Your answer should consist of each line from the data below that contains "black".

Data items
**********

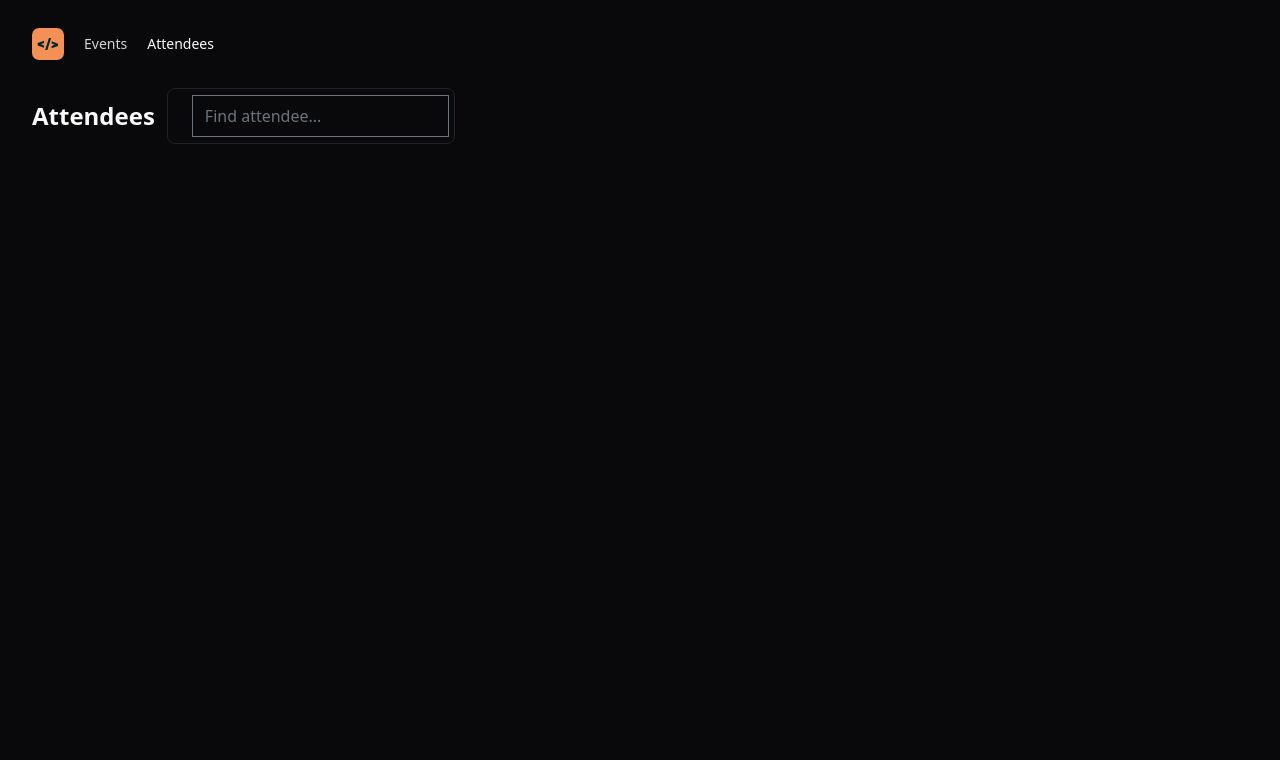
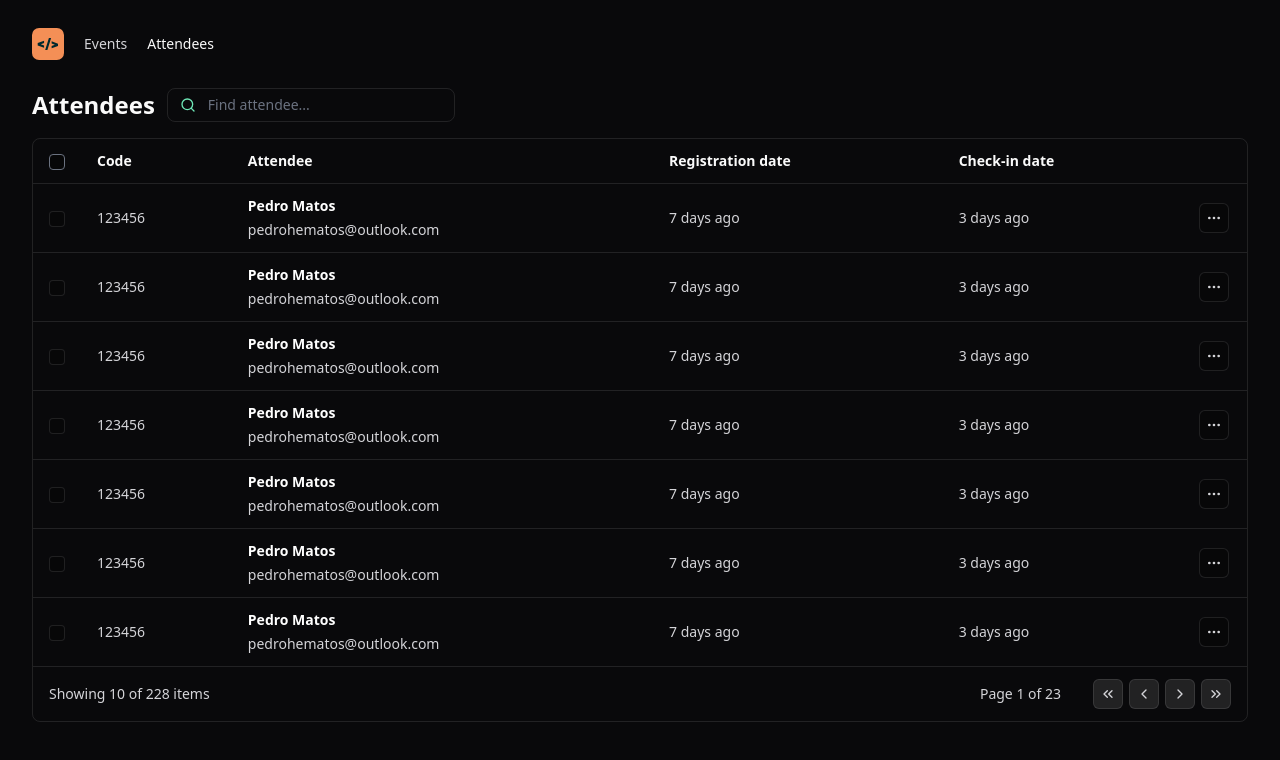
Before and after one commit to pedrohematos/pass-in-webapp, a React (Vite) app: page / in a window 1280 px wide. Shown: the top 760 px of the page. Built offline with nearby package versions, Linux system fonts and the light colour scheme.

Commit message:
feat: wip AttendeeList

```diff
--- a/src/components/attendee-list.tsx
+++ b/src/components/attendee-list.tsx
@@ -1,17 +1,128 @@
-import { Search } from "lucide-react";
+import {
+  ChevronLeft,
+  ChevronRight,
+  ChevronsLeft,
+  ChevronsRight,
+  MoreHorizontal,
+  Search,
+} from "lucide-react";
 
 export function AttendeeList() {
   return (
+    <div className="flex flex-col gap-4">
       <div className="flex gap-3 items-center">
         <h1 className="text-2xl font-bold">Attendees</h1>
 
-      <div className="px-3 w-72 py-1.5 border border-white/10 rounded-lg text-sm flex items-center gap-3">
+        <div className="px-3 w-72 py-1.5 border border-white/10 rounded-lg flex items-center gap-3">
           <Search className="size-4 text-emerald-300" />
           <input
-          className="bg-transparent flex-1 outline-none"
+            className="bg-transparent flex-1 outline-none border-0 p-0 text-sm"
             placeholder="Find attendee..."
           ></input>
         </div>
       </div>
+
+      <div className="w-full border border-white/10 rounded-lg">
+        <table className="w-full">
+          <thead>
+            <tr className="border-b border-white/10">
+              <th
+                style={{ width: 48 }}
+                className="py-3 px-4 text-sm font-semibold text-left"
+              >
+                <input
+                  type="checkbox"
+                  className="size-4 bg-black/20 rounded border-white/1 checked:bg-orange-400"
+                ></input>
+              </th>
+              <th className="py-3 px-4 text-sm font-semibold text-left">
+                Code
+              </th>
+              <th className="py-3 px-4 text-sm font-semibold text-left">
+                Attendee
+              </th>
+              <th className="py-3 px-4 text-sm font-semibold text-left">
+                Registration date
+              </th>
+              <th className="py-3 px-4 text-sm font-semibold text-left">
+                Check-in date
+              </th>
+              <th
+                style={{ width: 64 }}
+                className="py-3 px-4 text-sm font-semibold text-left"
+              ></th>
+            </tr>
+          </thead>
+
+          <tbody>
+            {Array.from({ length: 7 }).map((_, index) => {
+              return (
+                <tr
+                  key={index}
+                  className="border-b border-white/10 hover:bg-white/5"
+                >
+                  <td className="py-3 px-4 text-sm text-zinc-300">
+                    <input
+                      type="checkbox"
+                      className="size-4 bg-black/20 rounded border-white/10"
+                    ></input>
+                  </td>
+                  <td className="py-3 px-4 text-sm text-zinc-300">123456</td>
+                  <td className="py-3 px-4 text-sm text-zinc-300">
+                    <div className="flex flex-col gap-1">
+                      <span className="font-semibold text-white">
+                        Pedro Matos
+                      </span>
+                      <span>pedrohematos@outlook.com</span>
+                    </div>
+                  </td>
+                  <td className="py-3 px-4 text-sm text-zinc-300">
+                    7 days ago
+                  </td>
+                  <td className="py-3 px-4 text-sm text-zinc-300">
+                    3 days ago
+                  </td>
+                  <td className="py-3 px-4 text-sm text-zinc-300">
+                    <button className="bg-black/20 border border-white/10 rounded-md p-1.5">
+                      <MoreHorizontal className="size-4" />
+                    </button>
+                  </td>
+                </tr>
+              );
+            })}
+          </tbody>
+          <tfoot>
+            <tr>
+              <td className="py-3 px-4 text-sm text-zinc-300" colSpan={3}>
+                Showing 10 of 228 items
+              </td>
+              <td
+                className="py-3 px-4 text-sm text-zinc-300 text-right"
+                colSpan={3}
+              >
+                <div className="inline-flex items-center gap-8">
+                  <span>Page 1 of 23</span>
+
+                  <div className="flex gap-1.5">
+                    <button className="bg-white/10 border border-white/10 rounded-md p-1.5">
+                      <ChevronsLeft className="size-4" />
+                    </button>
+                    <button className="bg-white/10 border border-white/10 rounded-md p-1.5">
+                      <ChevronLeft className="size-4" />
+                    </button>
+                    <button className="bg-white/10 border border-white/10 rounded-md p-1.5">
+                      <ChevronRight className="size-4" />
+                    </button>
+                    <button className="bg-white/10 border border-white/10 rounded-md p-1.5">
+                      <ChevronsRight className="size-4" />
+                    </button>
+                  </div>
+                </div>
+              </td>
+            </tr>
+          </tfoot>
+        </table>
+      </div>
+    </div>
   );
 }
```
Lines whose indentation alone changed are shown as unchanged.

**********

* Result of the exercise *
+                  className="size-4 bg-black/20 rounded border-white/1 checked:bg-orange-400"
+                      className="size-4 bg-black/20 rounded border-white/10"
+                    <button className="bg-black/20 border border-white/10 rounded-md p-1.5">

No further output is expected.